It didn’t quit, exactly, though I wish it had. Rather, the engine’s power oscillated uncontrollably every three seconds between idle and nearly full. This is not an easy way to fly an airplane.
The arc of the oscillations slowly moved to the idle side of the curve. Eventually, as the airplane and I approached Earth without the privilege of an airport below, the engine finally gave up altogether.
Fortunately for me, the airplane was equipped with a device engineered to lower the entire aircraft to the ground in an emergency, while providing a measure of survivability for the occupants: a parachute, which is deployed by the occupants via a rocket so they may live to tell their story.
After my rendezvous with the ground, I left the disabled aircraft in a frozen field, broken and askew on a large center-point irrigator, and went home and wrote down my experience. I then posted it on the internet. A few days later, Paul Lundgren, a proprietor of Perfect Duluth Day, asked if I would share my story here. I replied, “I will. But not yet. Maybe not for awhile.”

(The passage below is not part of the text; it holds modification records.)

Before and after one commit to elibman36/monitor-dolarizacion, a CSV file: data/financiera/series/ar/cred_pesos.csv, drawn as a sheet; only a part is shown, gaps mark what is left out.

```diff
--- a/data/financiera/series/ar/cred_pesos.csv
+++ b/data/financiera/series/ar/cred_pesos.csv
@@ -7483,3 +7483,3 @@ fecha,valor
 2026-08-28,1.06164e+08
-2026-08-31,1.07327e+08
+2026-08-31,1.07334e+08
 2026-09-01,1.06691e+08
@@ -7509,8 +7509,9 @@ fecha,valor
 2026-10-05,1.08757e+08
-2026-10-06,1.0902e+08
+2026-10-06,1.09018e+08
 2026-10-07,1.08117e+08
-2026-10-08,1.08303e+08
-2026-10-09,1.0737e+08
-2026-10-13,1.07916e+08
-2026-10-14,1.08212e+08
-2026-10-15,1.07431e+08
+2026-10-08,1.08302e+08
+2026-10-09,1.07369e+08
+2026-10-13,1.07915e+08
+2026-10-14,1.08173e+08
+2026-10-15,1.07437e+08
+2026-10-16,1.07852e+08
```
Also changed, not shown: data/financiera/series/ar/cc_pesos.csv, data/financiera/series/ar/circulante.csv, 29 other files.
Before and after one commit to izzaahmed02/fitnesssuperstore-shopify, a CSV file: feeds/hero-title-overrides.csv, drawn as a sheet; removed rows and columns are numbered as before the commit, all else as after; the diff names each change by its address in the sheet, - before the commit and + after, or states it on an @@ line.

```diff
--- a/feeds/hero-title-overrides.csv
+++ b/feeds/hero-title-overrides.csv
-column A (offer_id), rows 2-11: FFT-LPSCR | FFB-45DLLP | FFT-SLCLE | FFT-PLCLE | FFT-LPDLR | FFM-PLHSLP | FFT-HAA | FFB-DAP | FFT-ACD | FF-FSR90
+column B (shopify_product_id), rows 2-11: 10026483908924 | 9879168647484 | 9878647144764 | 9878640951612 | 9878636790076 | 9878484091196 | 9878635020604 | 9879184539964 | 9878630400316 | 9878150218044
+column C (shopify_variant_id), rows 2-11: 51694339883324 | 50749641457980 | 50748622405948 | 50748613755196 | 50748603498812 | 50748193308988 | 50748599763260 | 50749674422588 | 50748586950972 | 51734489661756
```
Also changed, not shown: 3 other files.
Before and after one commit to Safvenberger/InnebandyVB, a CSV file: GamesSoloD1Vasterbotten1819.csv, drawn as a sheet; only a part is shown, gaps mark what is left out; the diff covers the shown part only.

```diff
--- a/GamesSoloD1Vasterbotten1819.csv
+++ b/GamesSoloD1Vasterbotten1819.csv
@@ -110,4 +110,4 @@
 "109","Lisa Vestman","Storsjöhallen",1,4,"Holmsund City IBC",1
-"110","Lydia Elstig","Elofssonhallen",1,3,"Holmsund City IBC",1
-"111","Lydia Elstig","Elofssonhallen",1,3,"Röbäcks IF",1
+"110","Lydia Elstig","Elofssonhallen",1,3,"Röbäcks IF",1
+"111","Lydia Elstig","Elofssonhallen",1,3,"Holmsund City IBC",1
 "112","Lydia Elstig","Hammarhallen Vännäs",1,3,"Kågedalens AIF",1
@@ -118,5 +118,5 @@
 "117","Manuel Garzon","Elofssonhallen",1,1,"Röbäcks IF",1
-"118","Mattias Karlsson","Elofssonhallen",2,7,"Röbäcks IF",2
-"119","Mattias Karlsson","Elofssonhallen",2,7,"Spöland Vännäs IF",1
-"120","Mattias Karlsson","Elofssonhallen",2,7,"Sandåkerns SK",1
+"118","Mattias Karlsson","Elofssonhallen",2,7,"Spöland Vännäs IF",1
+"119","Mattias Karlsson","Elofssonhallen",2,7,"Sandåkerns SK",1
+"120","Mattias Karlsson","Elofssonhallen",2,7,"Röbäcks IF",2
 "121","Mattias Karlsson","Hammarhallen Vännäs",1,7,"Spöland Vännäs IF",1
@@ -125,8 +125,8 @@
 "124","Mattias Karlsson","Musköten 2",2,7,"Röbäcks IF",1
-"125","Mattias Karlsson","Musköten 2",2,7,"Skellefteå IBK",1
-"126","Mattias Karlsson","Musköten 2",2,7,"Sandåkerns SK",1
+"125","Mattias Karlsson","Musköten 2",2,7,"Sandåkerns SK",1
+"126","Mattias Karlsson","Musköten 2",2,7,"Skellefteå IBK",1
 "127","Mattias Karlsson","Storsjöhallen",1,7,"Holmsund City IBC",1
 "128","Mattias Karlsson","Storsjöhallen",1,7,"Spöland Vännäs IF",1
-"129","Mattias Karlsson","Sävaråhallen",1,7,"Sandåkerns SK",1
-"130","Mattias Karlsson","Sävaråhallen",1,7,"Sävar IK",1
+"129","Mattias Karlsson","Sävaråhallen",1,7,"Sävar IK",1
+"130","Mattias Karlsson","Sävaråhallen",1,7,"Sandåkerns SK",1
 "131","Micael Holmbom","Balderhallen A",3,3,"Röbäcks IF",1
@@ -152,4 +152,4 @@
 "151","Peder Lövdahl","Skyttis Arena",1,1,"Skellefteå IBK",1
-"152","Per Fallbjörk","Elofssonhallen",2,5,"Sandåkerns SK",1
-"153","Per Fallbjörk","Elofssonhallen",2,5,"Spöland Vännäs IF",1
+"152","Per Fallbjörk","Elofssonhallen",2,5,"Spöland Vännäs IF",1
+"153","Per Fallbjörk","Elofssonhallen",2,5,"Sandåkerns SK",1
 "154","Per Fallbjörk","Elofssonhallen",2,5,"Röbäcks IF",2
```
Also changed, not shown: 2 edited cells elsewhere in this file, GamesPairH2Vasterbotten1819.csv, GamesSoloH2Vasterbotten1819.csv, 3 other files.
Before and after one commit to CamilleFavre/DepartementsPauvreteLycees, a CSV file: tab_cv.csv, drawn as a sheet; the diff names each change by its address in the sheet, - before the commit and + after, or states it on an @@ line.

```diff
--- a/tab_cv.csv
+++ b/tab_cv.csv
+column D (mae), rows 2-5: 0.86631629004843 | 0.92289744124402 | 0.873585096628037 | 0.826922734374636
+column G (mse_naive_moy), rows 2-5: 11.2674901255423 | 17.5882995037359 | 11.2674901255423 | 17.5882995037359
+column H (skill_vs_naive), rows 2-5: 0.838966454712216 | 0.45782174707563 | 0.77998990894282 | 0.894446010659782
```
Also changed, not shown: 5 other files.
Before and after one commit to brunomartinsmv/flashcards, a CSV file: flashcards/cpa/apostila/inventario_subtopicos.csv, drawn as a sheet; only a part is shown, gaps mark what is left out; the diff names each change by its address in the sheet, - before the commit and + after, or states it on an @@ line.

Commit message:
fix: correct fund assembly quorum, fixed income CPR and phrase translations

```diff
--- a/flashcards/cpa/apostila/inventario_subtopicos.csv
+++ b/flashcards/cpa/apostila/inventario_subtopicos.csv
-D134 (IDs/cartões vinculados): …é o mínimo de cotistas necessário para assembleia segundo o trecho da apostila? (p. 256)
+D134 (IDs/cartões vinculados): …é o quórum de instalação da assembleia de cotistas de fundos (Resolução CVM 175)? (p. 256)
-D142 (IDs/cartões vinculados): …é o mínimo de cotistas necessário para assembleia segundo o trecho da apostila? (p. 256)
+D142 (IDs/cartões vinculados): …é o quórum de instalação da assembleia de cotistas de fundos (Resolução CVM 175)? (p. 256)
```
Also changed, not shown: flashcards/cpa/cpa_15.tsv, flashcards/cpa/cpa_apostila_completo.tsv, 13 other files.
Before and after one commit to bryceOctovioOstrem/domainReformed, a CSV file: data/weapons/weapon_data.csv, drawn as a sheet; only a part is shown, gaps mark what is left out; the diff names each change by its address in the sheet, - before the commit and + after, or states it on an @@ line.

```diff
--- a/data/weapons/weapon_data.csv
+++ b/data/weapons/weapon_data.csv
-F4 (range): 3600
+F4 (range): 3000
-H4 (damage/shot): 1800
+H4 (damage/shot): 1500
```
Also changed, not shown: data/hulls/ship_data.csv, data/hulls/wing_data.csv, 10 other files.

You may have seen signs and literature around town encouraging pet owners to pick up after their pooches. Here’s a PSA for the campaign. Sponsored by Duluth Park and Recreation Department, along with the Regional Stormwater Protection Team.
With Jenna Kelly and Jody Kujawa, video by Danger Bird Productions
The Minnesota Reflections database contains a large number of high-quality historic photographs of Duluth. Most of these are scans of old prints in excellent condition. Some of the photos in the collection, however, come from torn, faded, scratched, taped or otherwise damaged prints. Many of these damaged prints belong to the collection of photographs taken by Paul B. Gaylord, a photographer from Ohio who moved to Duluth in 1869 and published some of the earliest images of the area.